> _The data_
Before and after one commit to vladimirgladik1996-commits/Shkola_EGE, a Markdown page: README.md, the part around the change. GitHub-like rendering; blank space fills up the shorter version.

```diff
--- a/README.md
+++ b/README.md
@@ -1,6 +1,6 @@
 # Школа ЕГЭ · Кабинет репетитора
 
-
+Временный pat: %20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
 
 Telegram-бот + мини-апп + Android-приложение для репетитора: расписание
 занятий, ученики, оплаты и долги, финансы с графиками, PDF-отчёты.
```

==

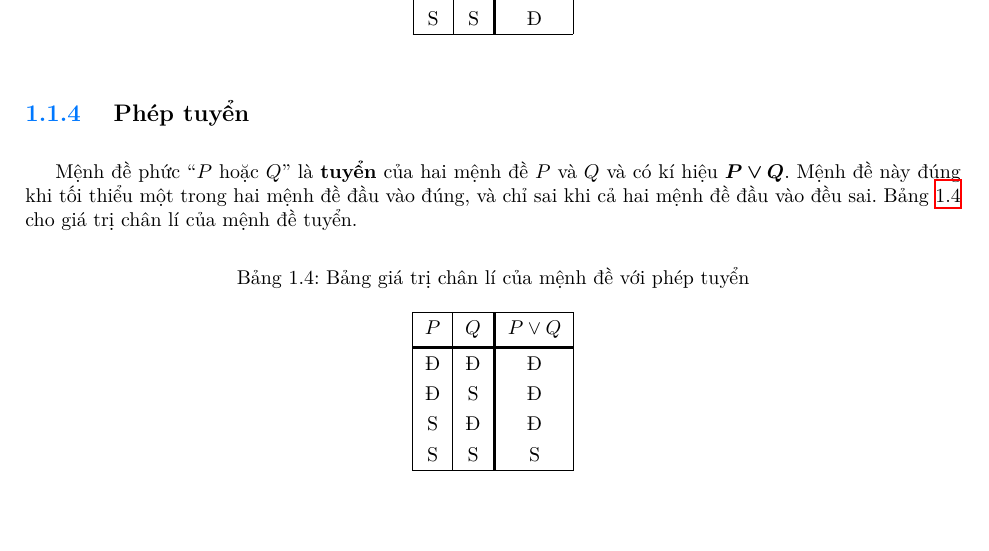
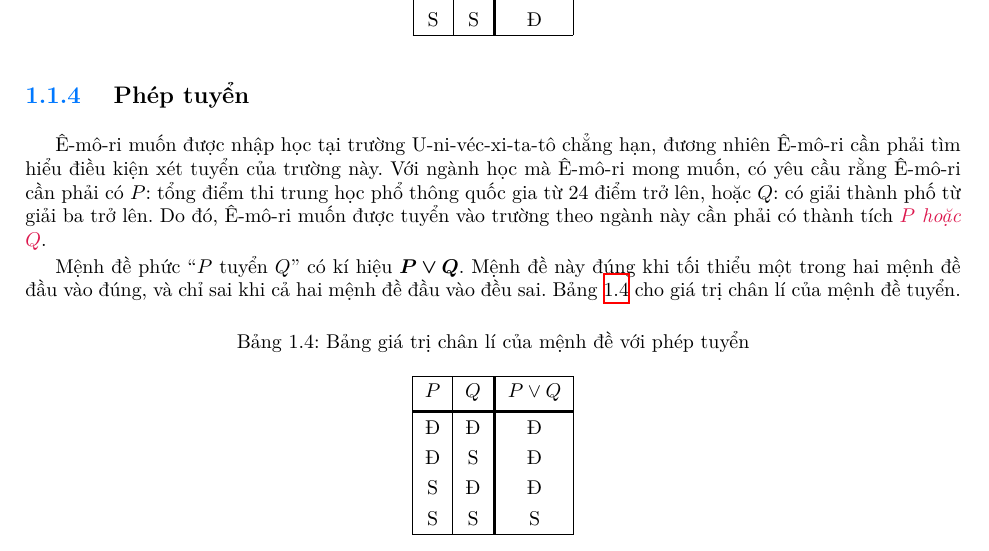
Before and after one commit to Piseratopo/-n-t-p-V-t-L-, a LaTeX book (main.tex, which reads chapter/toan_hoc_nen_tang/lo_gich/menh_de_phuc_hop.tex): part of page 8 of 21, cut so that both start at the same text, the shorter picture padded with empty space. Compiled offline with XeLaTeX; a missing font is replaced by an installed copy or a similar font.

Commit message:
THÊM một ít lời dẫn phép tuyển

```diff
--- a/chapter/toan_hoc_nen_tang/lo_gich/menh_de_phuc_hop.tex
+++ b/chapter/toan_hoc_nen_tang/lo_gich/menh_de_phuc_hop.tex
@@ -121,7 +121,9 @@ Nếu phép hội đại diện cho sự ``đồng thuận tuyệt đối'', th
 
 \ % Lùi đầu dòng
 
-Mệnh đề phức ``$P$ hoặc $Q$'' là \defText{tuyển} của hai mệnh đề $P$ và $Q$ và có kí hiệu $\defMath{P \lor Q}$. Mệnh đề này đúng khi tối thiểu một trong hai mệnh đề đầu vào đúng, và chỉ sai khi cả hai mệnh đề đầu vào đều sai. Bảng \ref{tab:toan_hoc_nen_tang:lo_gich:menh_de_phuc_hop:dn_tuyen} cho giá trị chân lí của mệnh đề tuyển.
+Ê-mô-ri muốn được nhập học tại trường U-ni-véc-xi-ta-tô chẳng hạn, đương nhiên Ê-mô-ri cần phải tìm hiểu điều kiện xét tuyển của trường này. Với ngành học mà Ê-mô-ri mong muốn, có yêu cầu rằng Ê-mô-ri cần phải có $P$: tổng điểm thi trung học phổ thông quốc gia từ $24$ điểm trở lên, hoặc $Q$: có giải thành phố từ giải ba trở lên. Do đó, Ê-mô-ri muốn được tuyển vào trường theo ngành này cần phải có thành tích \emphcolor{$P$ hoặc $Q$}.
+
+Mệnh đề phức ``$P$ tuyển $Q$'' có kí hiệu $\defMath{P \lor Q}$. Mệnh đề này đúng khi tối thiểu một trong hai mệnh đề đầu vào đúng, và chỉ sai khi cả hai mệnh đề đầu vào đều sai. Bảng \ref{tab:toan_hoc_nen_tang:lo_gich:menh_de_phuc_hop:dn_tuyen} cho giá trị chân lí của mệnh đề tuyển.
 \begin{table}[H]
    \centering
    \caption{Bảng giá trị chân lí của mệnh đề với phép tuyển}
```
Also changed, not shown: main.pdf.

> _Prompt_
Count the lines of the listing above in which the word "Bảng" appears; state only the count.

> _Task response_
3